Only lines containing the word "item" belong in the answer; copy each one from the records.

■ Supplied entries ■
··········

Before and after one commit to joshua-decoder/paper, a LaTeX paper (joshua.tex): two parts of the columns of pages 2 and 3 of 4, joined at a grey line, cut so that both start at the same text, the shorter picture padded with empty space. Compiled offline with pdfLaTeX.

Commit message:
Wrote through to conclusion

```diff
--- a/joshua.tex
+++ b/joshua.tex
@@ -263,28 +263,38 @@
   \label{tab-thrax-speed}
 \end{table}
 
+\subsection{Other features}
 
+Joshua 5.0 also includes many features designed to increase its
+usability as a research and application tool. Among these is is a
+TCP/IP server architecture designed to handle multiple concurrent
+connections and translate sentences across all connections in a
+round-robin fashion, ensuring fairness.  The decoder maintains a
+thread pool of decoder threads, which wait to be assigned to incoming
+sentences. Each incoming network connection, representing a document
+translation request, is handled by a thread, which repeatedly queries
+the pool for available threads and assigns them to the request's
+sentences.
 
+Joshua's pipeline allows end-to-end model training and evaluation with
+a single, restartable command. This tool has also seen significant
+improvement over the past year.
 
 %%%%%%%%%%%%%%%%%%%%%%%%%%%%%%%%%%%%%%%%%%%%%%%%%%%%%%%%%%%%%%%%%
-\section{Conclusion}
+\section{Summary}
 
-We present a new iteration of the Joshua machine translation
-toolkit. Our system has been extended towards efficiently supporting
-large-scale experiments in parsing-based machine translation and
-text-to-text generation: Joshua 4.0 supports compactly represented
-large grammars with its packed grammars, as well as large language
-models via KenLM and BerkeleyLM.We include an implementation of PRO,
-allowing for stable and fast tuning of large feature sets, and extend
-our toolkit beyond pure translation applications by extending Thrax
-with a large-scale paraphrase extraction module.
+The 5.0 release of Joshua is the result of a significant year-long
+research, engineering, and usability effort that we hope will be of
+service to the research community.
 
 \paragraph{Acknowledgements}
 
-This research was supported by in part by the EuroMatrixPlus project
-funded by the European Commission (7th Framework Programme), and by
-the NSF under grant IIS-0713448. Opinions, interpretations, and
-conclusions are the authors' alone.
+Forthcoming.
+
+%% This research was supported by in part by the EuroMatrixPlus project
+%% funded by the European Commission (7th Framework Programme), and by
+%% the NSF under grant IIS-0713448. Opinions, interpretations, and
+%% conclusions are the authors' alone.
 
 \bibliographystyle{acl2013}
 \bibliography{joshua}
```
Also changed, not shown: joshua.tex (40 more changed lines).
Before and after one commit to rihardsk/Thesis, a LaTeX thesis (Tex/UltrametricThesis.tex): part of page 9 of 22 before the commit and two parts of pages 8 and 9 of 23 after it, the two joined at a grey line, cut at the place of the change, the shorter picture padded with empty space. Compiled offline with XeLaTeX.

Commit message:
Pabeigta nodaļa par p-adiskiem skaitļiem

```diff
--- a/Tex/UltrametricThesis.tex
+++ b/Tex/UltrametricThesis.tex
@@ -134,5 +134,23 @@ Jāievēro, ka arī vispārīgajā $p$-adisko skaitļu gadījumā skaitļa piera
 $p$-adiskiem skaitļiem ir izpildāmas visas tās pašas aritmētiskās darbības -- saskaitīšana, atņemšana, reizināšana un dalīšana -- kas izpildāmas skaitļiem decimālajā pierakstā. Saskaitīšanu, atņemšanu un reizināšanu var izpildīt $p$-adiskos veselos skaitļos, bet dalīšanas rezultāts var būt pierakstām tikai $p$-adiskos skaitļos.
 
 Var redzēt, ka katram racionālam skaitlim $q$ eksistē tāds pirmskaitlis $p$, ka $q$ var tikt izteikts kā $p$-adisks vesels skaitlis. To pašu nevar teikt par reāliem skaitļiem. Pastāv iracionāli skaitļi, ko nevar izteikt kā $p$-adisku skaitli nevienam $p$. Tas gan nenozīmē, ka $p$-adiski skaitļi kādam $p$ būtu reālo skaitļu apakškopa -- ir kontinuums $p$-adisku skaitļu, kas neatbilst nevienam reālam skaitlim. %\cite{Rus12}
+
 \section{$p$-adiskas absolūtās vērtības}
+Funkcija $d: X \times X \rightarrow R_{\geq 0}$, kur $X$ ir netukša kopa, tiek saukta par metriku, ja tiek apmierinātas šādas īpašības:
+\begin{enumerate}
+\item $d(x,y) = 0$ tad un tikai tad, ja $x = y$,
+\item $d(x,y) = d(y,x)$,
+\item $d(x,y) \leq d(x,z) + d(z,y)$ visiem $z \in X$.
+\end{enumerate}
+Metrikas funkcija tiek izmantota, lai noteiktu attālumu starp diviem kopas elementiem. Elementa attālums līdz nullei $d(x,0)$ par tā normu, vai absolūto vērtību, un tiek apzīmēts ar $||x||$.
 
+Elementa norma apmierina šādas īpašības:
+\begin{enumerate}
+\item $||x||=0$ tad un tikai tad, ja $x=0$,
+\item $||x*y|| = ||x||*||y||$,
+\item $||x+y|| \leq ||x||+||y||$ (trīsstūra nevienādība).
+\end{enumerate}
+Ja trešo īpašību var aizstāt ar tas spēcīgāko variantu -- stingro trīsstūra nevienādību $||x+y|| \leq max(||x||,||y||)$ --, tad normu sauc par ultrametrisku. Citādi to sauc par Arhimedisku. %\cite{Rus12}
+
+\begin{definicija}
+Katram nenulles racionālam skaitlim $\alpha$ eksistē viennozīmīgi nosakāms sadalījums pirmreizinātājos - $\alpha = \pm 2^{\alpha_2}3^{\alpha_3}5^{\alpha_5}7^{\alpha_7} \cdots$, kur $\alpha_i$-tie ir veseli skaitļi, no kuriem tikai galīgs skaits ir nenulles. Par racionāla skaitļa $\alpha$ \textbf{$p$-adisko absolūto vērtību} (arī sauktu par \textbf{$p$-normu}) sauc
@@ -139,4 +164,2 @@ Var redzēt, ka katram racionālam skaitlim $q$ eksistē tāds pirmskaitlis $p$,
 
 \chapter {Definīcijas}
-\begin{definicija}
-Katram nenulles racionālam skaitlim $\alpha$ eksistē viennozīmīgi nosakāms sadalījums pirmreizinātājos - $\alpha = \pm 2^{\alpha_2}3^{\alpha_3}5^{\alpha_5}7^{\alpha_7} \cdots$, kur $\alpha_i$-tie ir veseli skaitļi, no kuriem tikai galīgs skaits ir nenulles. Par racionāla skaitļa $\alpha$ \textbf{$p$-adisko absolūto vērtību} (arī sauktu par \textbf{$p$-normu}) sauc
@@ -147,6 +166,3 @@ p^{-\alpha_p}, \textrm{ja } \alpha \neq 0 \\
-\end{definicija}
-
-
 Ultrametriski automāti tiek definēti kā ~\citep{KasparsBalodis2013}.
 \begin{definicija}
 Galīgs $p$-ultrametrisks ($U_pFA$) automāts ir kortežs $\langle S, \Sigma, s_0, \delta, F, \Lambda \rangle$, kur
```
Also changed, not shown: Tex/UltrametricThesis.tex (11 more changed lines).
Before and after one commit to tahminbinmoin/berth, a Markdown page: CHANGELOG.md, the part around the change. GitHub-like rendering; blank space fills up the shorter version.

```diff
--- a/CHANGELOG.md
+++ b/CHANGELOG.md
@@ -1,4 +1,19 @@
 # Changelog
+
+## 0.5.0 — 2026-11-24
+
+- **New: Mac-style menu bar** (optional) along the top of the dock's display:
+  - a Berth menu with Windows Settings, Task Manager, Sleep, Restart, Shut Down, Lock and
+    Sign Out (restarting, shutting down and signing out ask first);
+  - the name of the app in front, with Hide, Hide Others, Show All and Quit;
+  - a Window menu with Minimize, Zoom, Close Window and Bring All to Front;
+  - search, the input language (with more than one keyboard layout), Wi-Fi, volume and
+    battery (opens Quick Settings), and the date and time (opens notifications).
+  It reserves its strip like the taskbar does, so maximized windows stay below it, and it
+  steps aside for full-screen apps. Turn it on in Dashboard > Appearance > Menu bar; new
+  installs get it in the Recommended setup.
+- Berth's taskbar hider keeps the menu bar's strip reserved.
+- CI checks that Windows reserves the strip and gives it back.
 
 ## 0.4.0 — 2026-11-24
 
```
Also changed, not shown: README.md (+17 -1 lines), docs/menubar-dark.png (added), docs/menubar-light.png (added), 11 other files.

··········

■ Final answer ■
+\item $d(x,y) = 0$ tad un tikai tad, ja $x = y$,
+\item $d(x,y) = d(y,x)$,
+\item $d(x,y) \leq d(x,z) + d(z,y)$ visiem $z \in X$.
+\item $||x||=0$ tad un tikai tad, ja $x=0$,
+\item $||x*y|| = ||x||*||y||$,
+\item $||x+y|| \leq ||x||+||y||$ (trīsstūra nevienādība).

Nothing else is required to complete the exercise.